> [What to do]: Throughout the records below, find each line holding "varx" and copy it.

> [Source material]:
= = = = =

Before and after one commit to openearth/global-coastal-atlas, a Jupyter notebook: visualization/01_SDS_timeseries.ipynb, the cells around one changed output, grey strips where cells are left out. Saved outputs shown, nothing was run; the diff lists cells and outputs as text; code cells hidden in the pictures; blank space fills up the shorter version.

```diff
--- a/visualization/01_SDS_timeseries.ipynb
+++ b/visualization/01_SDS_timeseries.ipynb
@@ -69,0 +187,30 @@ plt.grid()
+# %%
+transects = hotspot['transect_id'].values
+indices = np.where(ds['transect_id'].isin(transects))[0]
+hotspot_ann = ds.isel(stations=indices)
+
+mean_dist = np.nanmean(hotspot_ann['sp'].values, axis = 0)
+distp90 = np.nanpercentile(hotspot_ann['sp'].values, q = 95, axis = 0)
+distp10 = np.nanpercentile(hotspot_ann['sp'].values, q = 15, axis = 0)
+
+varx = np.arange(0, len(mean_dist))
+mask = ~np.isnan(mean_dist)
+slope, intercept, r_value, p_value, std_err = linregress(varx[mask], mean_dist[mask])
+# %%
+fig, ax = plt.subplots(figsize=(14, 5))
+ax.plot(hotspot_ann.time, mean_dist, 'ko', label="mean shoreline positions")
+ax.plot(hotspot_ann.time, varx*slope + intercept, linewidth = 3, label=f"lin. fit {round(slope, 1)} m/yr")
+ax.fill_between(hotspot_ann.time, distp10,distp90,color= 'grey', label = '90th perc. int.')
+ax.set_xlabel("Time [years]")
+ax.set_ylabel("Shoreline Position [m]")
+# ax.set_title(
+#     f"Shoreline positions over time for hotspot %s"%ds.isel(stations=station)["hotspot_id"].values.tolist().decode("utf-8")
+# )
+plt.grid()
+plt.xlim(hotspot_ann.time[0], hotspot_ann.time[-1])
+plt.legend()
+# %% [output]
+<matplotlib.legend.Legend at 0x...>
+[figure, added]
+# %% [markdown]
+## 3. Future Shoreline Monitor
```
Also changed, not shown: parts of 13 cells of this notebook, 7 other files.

= = = = =

> [Result for this task]:
+varx = np.arange(0, len(mean_dist))
+slope, intercept, r_value, p_value, std_err = linregress(varx[mask], mean_dist[mask])
+ax.plot(hotspot_ann.time, varx*slope + intercept, linewidth = 3, label=f"lin. fit {round(slope, 1)} m/yr")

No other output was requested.